Given data:
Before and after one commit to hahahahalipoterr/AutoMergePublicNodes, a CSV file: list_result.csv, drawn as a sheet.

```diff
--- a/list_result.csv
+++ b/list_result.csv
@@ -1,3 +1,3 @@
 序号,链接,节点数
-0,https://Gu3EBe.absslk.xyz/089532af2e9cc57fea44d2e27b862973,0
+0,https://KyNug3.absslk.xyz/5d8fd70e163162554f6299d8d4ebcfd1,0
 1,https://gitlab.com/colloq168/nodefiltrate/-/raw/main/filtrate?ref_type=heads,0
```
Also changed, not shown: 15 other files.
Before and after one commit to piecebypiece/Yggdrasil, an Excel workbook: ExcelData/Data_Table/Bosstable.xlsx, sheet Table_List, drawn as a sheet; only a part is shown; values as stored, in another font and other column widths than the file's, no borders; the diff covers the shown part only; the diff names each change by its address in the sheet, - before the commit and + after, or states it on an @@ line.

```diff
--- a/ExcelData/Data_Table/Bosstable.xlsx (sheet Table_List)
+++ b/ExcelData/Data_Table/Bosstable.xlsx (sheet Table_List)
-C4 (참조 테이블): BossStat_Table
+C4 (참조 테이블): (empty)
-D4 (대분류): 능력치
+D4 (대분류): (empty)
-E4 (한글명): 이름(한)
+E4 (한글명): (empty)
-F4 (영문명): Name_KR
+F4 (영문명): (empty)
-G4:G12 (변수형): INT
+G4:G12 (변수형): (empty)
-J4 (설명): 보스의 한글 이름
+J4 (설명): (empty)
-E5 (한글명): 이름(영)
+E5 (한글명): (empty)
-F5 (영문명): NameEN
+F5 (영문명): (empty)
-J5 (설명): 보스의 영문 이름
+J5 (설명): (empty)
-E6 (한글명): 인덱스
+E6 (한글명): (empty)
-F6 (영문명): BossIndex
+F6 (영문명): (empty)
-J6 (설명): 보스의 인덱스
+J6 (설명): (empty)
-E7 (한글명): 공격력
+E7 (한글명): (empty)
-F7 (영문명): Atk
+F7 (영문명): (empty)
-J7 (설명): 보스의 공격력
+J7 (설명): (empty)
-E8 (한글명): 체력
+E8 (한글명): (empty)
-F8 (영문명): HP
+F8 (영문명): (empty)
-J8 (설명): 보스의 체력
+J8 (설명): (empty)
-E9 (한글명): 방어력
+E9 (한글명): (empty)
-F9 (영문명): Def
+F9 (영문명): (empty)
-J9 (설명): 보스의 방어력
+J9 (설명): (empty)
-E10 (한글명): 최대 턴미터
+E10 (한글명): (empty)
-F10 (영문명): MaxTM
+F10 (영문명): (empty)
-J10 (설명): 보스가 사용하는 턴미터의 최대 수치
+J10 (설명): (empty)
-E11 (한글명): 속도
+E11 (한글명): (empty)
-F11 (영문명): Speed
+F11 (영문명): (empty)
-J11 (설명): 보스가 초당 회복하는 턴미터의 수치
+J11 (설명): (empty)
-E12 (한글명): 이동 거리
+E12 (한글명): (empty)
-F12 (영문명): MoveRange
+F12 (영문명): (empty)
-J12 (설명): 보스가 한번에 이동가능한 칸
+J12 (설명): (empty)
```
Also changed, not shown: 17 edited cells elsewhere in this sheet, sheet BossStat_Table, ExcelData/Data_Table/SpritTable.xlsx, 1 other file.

Task objective: Full repetition needed. Write out every entry above exactly as given.

Completed task:
Before and after one commit to hahahahalipoterr/AutoMergePublicNodes, a CSV file: list_result.csv, drawn as a sheet.

```diff
--- a/list_result.csv
+++ b/list_result.csv
@@ -1,3 +1,3 @@
 序号,链接,节点数
-0,https://Gu3EBe.absslk.xyz/089532af2e9cc57fea44d2e27b862973,0
+0,https://KyNug3.absslk.xyz/5d8fd70e163162554f6299d8d4ebcfd1,0
 1,https://gitlab.com/colloq168/nodefiltrate/-/raw/main/filtrate?ref_type=heads,0
```
Also changed, not shown: 15 other files.
Before and after one commit to piecebypiece/Yggdrasil, an Excel workbook: ExcelData/Data_Table/Bosstable.xlsx, sheet Table_List, drawn as a sheet; only a part is shown; values as stored, in another font and other column widths than the file's, no borders; the diff covers the shown part only; the diff names each change by its address in the sheet, - before the commit and + after, or states it on an @@ line.

```diff
--- a/ExcelData/Data_Table/Bosstable.xlsx (sheet Table_List)
+++ b/ExcelData/Data_Table/Bosstable.xlsx (sheet Table_List)
-C4 (참조 테이블): BossStat_Table
+C4 (참조 테이블): (empty)
-D4 (대분류): 능력치
+D4 (대분류): (empty)
-E4 (한글명): 이름(한)
+E4 (한글명): (empty)
-F4 (영문명): Name_KR
+F4 (영문명): (empty)
-G4:G12 (변수형): INT
+G4:G12 (변수형): (empty)
-J4 (설명): 보스의 한글 이름
+J4 (설명): (empty)
-E5 (한글명): 이름(영)
+E5 (한글명): (empty)
-F5 (영문명): NameEN
+F5 (영문명): (empty)
-J5 (설명): 보스의 영문 이름
+J5 (설명): (empty)
-E6 (한글명): 인덱스
+E6 (한글명): (empty)
-F6 (영문명): BossIndex
+F6 (영문명): (empty)
-J6 (설명): 보스의 인덱스
+J6 (설명): (empty)
-E7 (한글명): 공격력
+E7 (한글명): (empty)
-F7 (영문명): Atk
+F7 (영문명): (empty)
-J7 (설명): 보스의 공격력
+J7 (설명): (empty)
-E8 (한글명): 체력
+E8 (한글명): (empty)
-F8 (영문명): HP
+F8 (영문명): (empty)
-J8 (설명): 보스의 체력
+J8 (설명): (empty)
-E9 (한글명): 방어력
+E9 (한글명): (empty)
-F9 (영문명): Def
+F9 (영문명): (empty)
-J9 (설명): 보스의 방어력
+J9 (설명): (empty)
-E10 (한글명): 최대 턴미터
+E10 (한글명): (empty)
-F10 (영문명): MaxTM
+F10 (영문명): (empty)
-J10 (설명): 보스가 사용하는 턴미터의 최대 수치
+J10 (설명): (empty)
-E11 (한글명): 속도
+E11 (한글명): (empty)
-F11 (영문명): Speed
+F11 (영문명): (empty)
-J11 (설명): 보스가 초당 회복하는 턴미터의 수치
+J11 (설명): (empty)
-E12 (한글명): 이동 거리
+E12 (한글명): (empty)
-F12 (영문명): MoveRange
+F12 (영문명): (empty)
-J12 (설명): 보스가 한번에 이동가능한 칸
+J12 (설명): (empty)
```
Also changed, not shown: 17 edited cells elsewhere in this sheet, sheet BossStat_Table, ExcelData/Data_Table/SpritTable.xlsx, 1 other file.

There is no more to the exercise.